**TASK:**
Search the entries for the word "pages". Copy each line in which it is found.

**RECORDS SHOWN:**
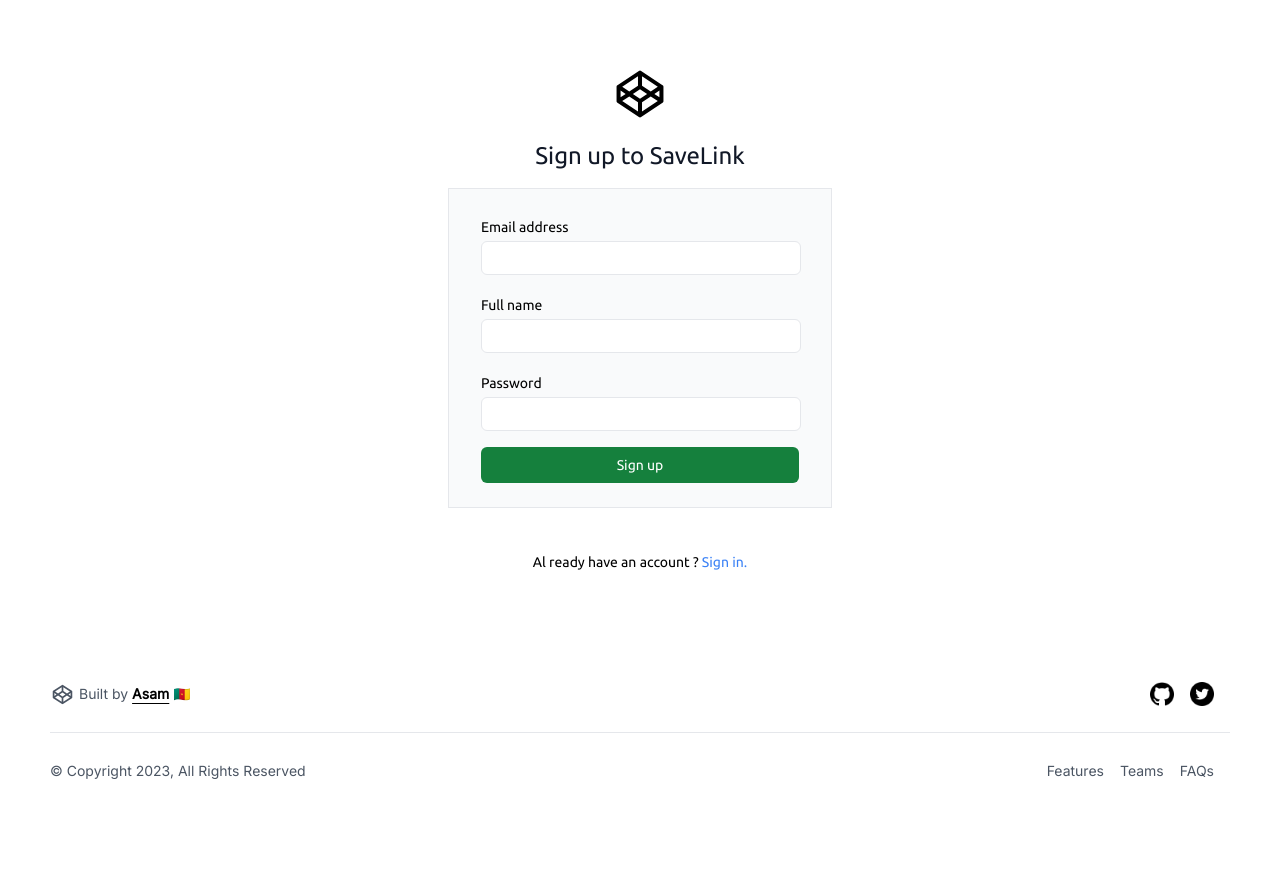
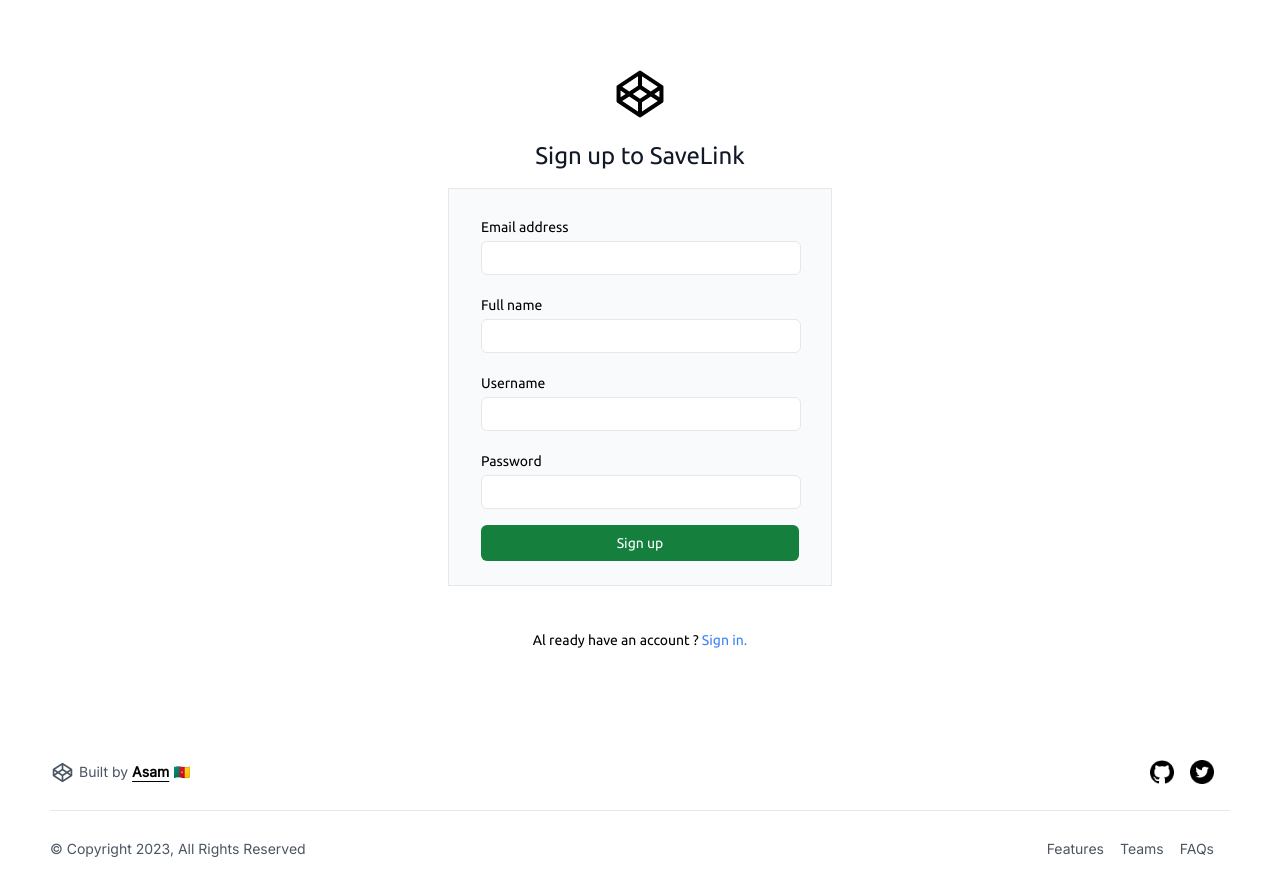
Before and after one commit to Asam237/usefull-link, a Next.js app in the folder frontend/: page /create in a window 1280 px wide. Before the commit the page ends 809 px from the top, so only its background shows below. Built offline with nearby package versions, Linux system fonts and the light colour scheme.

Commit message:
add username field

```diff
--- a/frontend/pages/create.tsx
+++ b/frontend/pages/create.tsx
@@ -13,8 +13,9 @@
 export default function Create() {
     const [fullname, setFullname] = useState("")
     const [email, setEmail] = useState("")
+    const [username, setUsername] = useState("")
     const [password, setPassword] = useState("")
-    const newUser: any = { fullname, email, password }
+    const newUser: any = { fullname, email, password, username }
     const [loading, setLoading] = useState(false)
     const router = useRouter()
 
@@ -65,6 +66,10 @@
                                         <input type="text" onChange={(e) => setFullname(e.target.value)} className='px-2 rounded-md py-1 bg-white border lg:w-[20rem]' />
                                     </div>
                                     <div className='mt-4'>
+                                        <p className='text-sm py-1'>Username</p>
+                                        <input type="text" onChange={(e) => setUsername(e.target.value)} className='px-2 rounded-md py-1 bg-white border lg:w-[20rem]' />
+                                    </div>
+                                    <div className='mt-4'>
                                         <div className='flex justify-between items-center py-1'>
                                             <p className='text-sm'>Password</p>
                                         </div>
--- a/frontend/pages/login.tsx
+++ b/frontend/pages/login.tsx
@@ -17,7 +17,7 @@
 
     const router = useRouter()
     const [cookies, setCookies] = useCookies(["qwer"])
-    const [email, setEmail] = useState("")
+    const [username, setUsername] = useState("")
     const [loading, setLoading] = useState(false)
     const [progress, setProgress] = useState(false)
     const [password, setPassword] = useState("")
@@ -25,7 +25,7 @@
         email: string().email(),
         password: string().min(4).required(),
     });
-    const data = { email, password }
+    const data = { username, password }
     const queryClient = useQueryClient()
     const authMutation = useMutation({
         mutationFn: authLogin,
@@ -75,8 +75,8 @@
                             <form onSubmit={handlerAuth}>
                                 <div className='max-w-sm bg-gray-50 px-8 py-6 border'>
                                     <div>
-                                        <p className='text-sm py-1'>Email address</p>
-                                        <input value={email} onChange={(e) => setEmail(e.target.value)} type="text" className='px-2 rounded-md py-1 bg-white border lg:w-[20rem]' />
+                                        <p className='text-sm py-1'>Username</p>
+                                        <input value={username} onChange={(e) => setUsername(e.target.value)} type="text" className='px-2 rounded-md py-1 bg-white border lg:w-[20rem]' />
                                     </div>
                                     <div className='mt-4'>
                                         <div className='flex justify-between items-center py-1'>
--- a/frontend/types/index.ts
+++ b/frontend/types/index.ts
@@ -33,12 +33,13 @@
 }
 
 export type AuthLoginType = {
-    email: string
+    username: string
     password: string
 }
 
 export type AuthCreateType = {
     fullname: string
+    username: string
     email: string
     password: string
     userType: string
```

**ANSWER TO THIS TASK:**
--- a/frontend/pages/create.tsx
+++ b/frontend/pages/create.tsx
--- a/frontend/pages/login.tsx
+++ b/frontend/pages/login.tsx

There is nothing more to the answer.